My encouragement is to give the daily devotionals a go. Pick up a copy or read it online (utmost.org) and begin a journey with him.

Andy du Feu is Principal and CEO of Moorlands College


Dr Amy Orr-Ewing

I wish I had discovered Dr Amy Orr-Ewing before my minor crisis of faith at 18. While studying theology at the University of Oxford, I encountered numerous atheist professors who (metaphorically) ripped apart the Bible, dismissed the historical Jesus and publicly ridiculed my entire belief system. Thankfully, there were also many intelligent Christian academics around me to set the record straight, such as Alister McGrath, Graham Tomlin and the late Michael Green.

I know Amy’s experience and expertise would have helped me immensely. When I interviewed her recently for the ‘Unapologetic’ podcast, she described being grilled by 14 Oxford dons about her theology undergraduate exam papers (the day before her wedding), because of her belief that Jesus actually said the words described in the Gospels. Nonetheless, she graduated with a first-class honours degree and has spent the last 25 years helping many people discover the evidence for Christianity.

Apologetics is such an important part of theology, helping Christians to articulate the reason for their hope (1 Peter 3:15) as well as helping non-Christians think about life’s big questions and showing them that the answers are found in Jesus. 

Amy has a real gift for articulating complicated theology in a simple, engaging and understandable way. Through her books and talks, she speaks powerfully to both people’s heads and hearts. Anyone who has spent longer than a minute reading or listening to her will recognise how well she loves and knows the Bible, as well as being Spirit-filled, prophetic and pastoral.

In an often-male dominated environment, where occasionally someone appears keener to win an argument than a person, I am incredibly grateful for Amy Orr-Ewing. She is undoubtedly one of the world’s best apologists, yet whenever her wisdom is delivered, she epitomises the call in 1 Peter 3:15 to communicate with “gentleness and respect”.

Ruth Jackson is the host of ‘The CS Lewis Podcast’, ‘Unapologetic’ and part of the presenting team for Premier Unbelievable

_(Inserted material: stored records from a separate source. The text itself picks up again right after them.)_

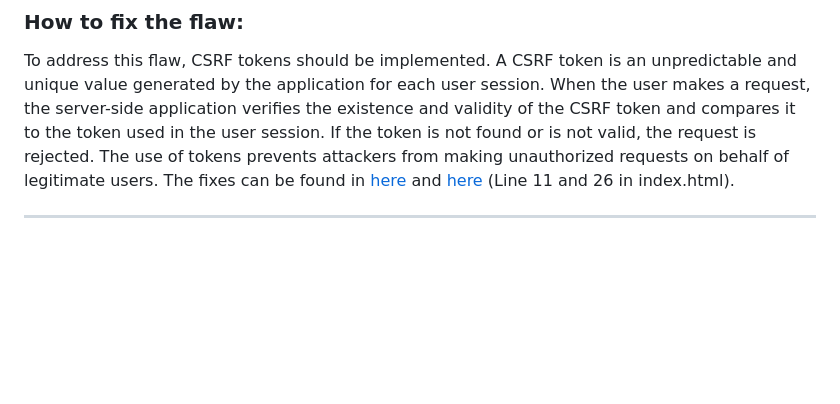
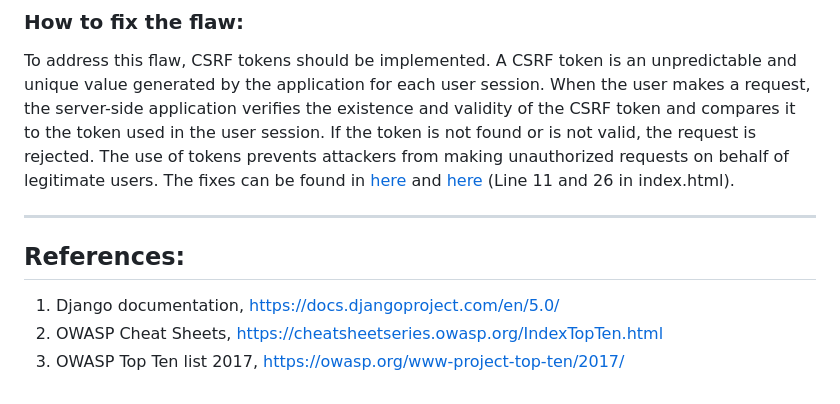
Before and after one commit to sannituomisto/csb-project1, a Markdown page: README.md, the part around the change. GitHub-like rendering; blank space fills up the shorter version.

```diff
--- a/README.md
+++ b/README.md
@@ -64,3 +64,8 @@ The fifth flaw is that there is no CSRF protection when creating and deleting ta
 To address this flaw, CSRF tokens should be implemented. A CSRF token is an unpredictable and unique value generated by the application for each user session. When the user makes a request, the server-side application verifies the existence and validity of the CSRF token and compares it to the token used in the user session. If the token is not found or is not valid, the request is rejected. The use of tokens prevents attackers from making unauthorized requests on behalf of legitimate users. The fixes can be found in [here](https://github.com/sannituomisto/csb-project1/blob/master/app/templates/index.html#L11) and [here](https://github.com/sannituomisto/csb-project1/blob/master/app/templates/index.html#L26) (Line 11 and 26 in index.html).
 
 ---
+
+## References:
+1. Django documentation, [https://docs.djangoproject.com/en/5.0/](https://docs.djangoproject.com/en/5.0/)
+2. OWASP Cheat Sheets, [https://cheatsheetseries.owasp.org/IndexTopTen.html](https://cheatsheetseries.owasp.org/IndexTopTen.html)
+3. OWASP Top Ten list 2017, [https://owasp.org/www-project-top-ten/2017/](https://owasp.org/www-project-top-ten/2017/)
```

James H Cone

As a psychotherapist, issues relating to difference, equality, diversity and power are all grist to the mill. In the same way, James H Cone attempted, through his writing, to find Jesus beyond the prevailing hurdles of colour and power.

From a psychotherapeutic perspective, it is the norm for both the practitioner and patient to embark upon a journey of discovery (often fraught with emotion). In this partnership, one is in search of authenticity, while the other is the confidential companion. Cone’s work presents his philosophical and spiritual dilemma from the outset, with the reader taking on the role of his confidential companion. His aim was to establish a platform from which he could express Christianity and Black power. For him, growing up in the early to mid-20th century, Christianity belonged to white people and had little, if anything, positive to offer those of differing hues. A theme of his work was resolving this presenting dilemma. 

In his book, Black Theology and Black Power (Orbis), we see the clash of ideologies clearly expressed in the personalities and opposing voices of Rev Dr Martin Luther King Jr and Malcolm X. Herein lies the authenticity of Cone, in that he chose to address the dilemmas head-on. He courageously pursued wisdom, understanding, knowledge and the truth of God. 

Cone used words such as hatred, supremacy, racism, power, subhuman, Black and white; not pejoratively but in ways that sought to provoke honest reflection. He simply wanted people to have a grown-up conversation about being Christian and being Black.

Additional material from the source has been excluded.